### Information provided
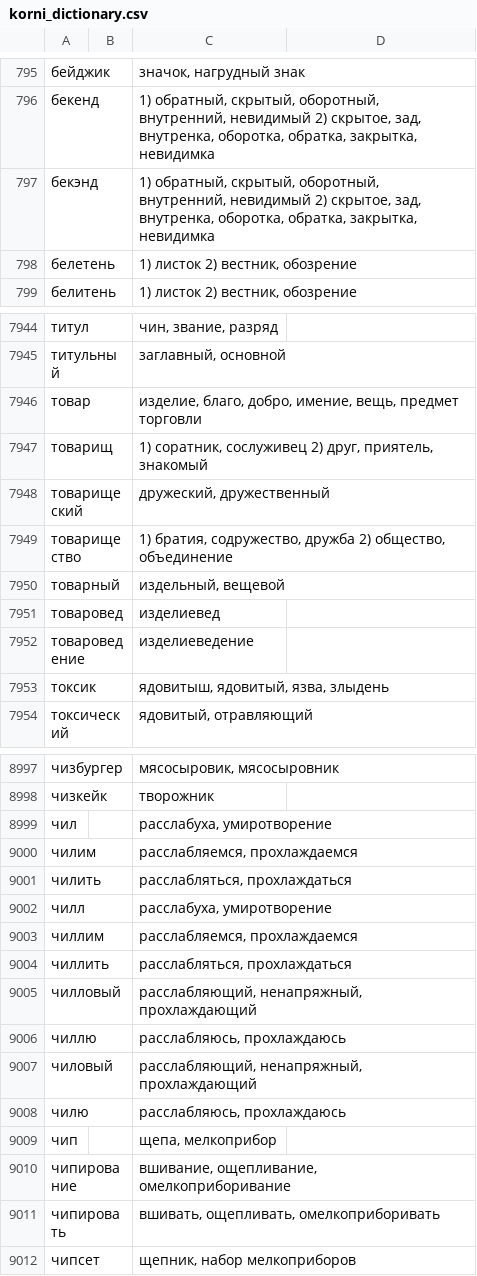
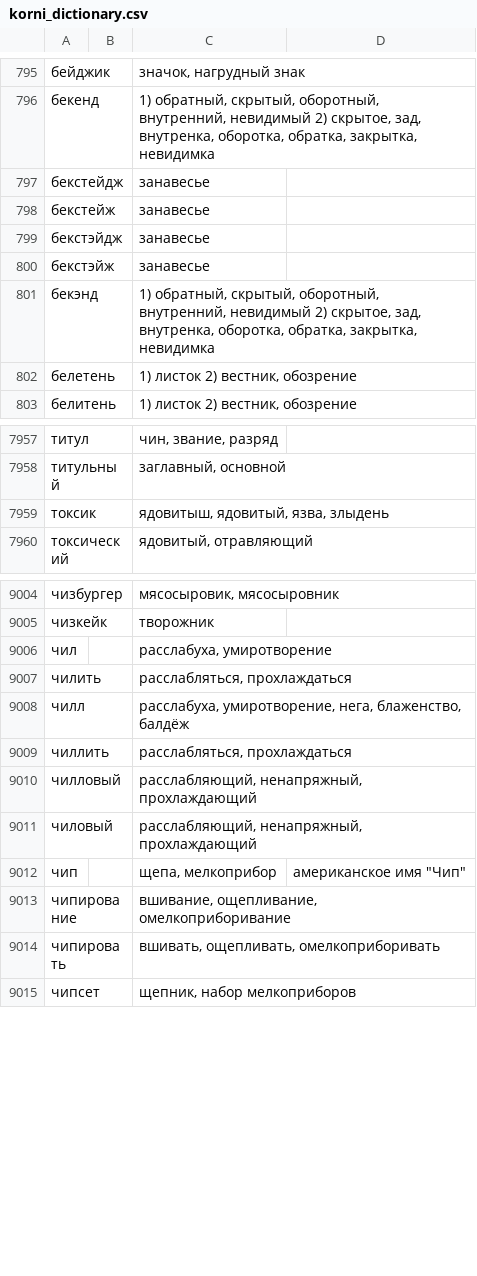
Before and after one commit to griever-gf/korni_russkogo, a CSV file: data/korni_dictionary.csv, drawn as a sheet; only a part is shown, gaps mark what is left out; the diff covers the shown part only.

Commit message:
0.5.1.4 - dict upd

```diff
--- a/data/korni_dictionary.csv
+++ b/data/korni_dictionary.csv
@@ -796,2 +796,6 @@
 бекенд;;1) обратный, скрытый, оборотный, внутренний, невидимый 2) скрытое, зад, внутренка, оборотка, обратка, закрытка, невидимка;
+бекстейдж;;занавесье;
+бекстейж;;занавесье;
+бекстэйдж;;занавесье;
+бекстэйж;;занавесье;
 бекэнд;;1) обратный, скрытый, оборотный, внутренний, невидимый 2) скрытое, зад, внутренка, оборотка, обратка, закрытка, невидимка;
@@ -7945,9 +7958,2 @@
 титульный;;заглавный, основной;
-товар;;изделие, благо, добро, имение, вещь, предмет торговли;
-товарищ;;1) соратник, сослуживец 2) друг, приятель, знакомый;
-товарищеский;;дружеский, дружественный;
-товарищество;;1) братия, содружество, дружба 2) общество, объединение;
-товарный;;издельный, вещевой;
-товаровед;;изделиевед;
-товароведение;;изделиеведение;
 токсик;;ядовитыш, ядовитый, язва, злыдень;
@@ -8999,12 +9006,8 @@
 чил;;расслабуха, умиротворение;
-чилим;;расслабляемся, прохлаждаемся;
 чилить;;расслабляться, прохлаждаться;
-чилл;;расслабуха, умиротворение;
-чиллим;;расслабляемся, прохлаждаемся;
+чилл;;расслабуха, умиротворение, нега, блаженство, балдёж;
 чиллить;;расслабляться, прохлаждаться;
 чилловый;;расслабляющий, ненапряжный, прохлаждающий;
-чиллю;;расслабляюсь, прохлаждаюсь;
 чиловый;;расслабляющий, ненапряжный, прохлаждающий;
-чилю;;расслабляюсь, прохлаждаюсь;
-чип;;щепа, мелкоприбор;
+чип;;щепа, мелкоприбор;"американское имя ""Чип"""
 чипирование;;вшивание, ощепливание, омелкоприборивание;
```
Also changed, not shown: 10 added rows and 85 edited cells elsewhere in this file.
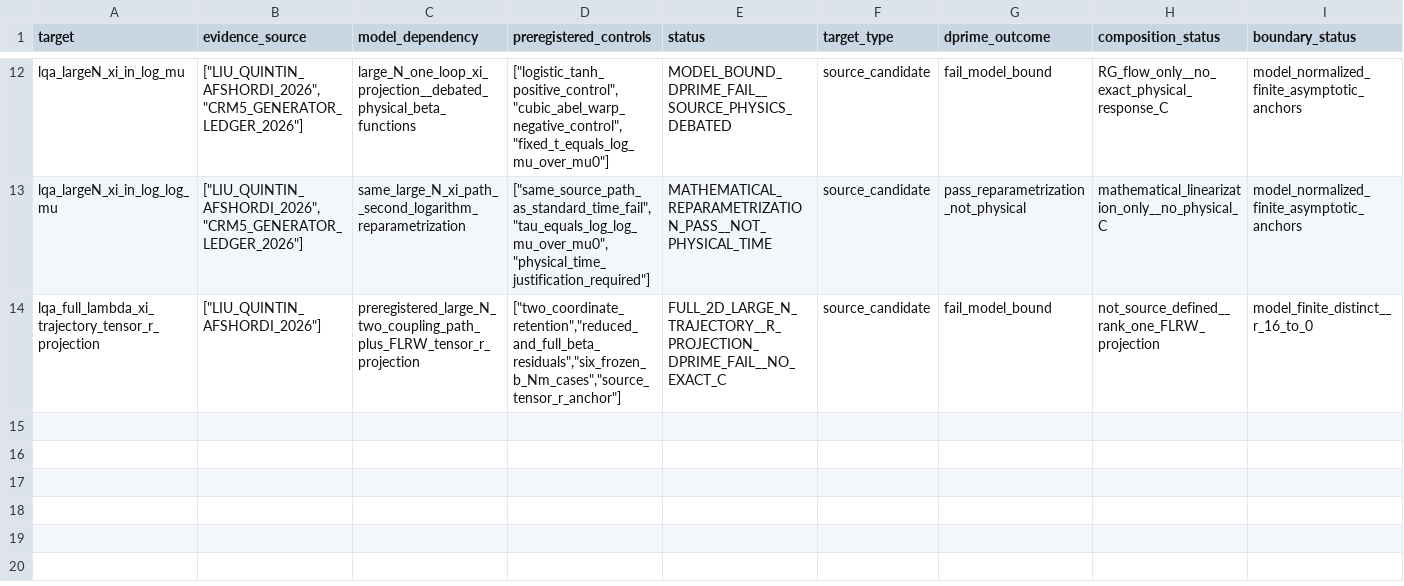
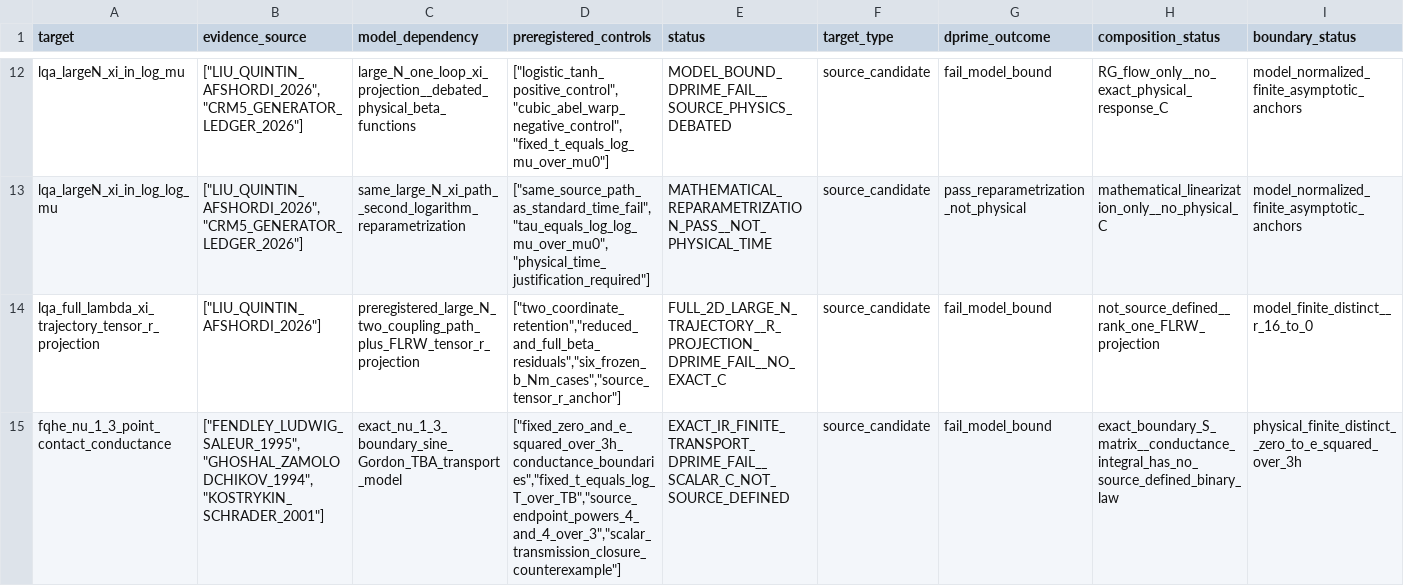
Before and after one commit to research-line/crm-cosmology, a CSV file: results/paper5/DPRIME_EVIDENCE_LEDGER_JOURNAL_2026-08-26.csv, drawn as a sheet; only a part is shown, gaps mark what is left out; rows hold the shown columns only; the diff names each change by its address in the sheet, - before the commit and + after, or states it on an @@ line.

Commit message:
research(paper5): test exact IR-safe transport D-prime

```diff
--- a/results/paper5/DPRIME_EVIDENCE_LEDGER_JOURNAL_2026-08-26.csv
+++ b/results/paper5/DPRIME_EVIDENCE_LEDGER_JOURNAL_2026-08-26.csv
+row 15: fqhe_nu_1_3_point_contact_conductance | ["FENDLEY_LUDWIG_SALEUR_1995","GHOSHAL_ZAMOLODCHIKOV_1994","KOSTRYKIN_SCHRADER_2001"] | exact_nu_1_3_boundary_sine_Gordon_TBA_transport_model | ["fixed_zero_and_e_squared_over_3h_conductance_boundaries","fixed_t_equals_log_T_over_TB","source_endpoint_powers_4_and_4_over_3","scalar_transmission_closure_counterexample"] | EXACT_IR_FINITE_TRANSPORT_DPRIME_FAIL__SCALAR_C_NOT_SOURCE_DEFINED | source_candidate | fail_model_bound | exact_boundary_S_matrix__conductance_integral_has_no_source_defined_binary_law | physical_finite_distinct__zero_to_e_squared_over_3h
```
Also changed, not shown: 15 other files.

### Instructions for the task
A single number is needed: the count of lines in the records that include "занавесье".

### Exercise result
4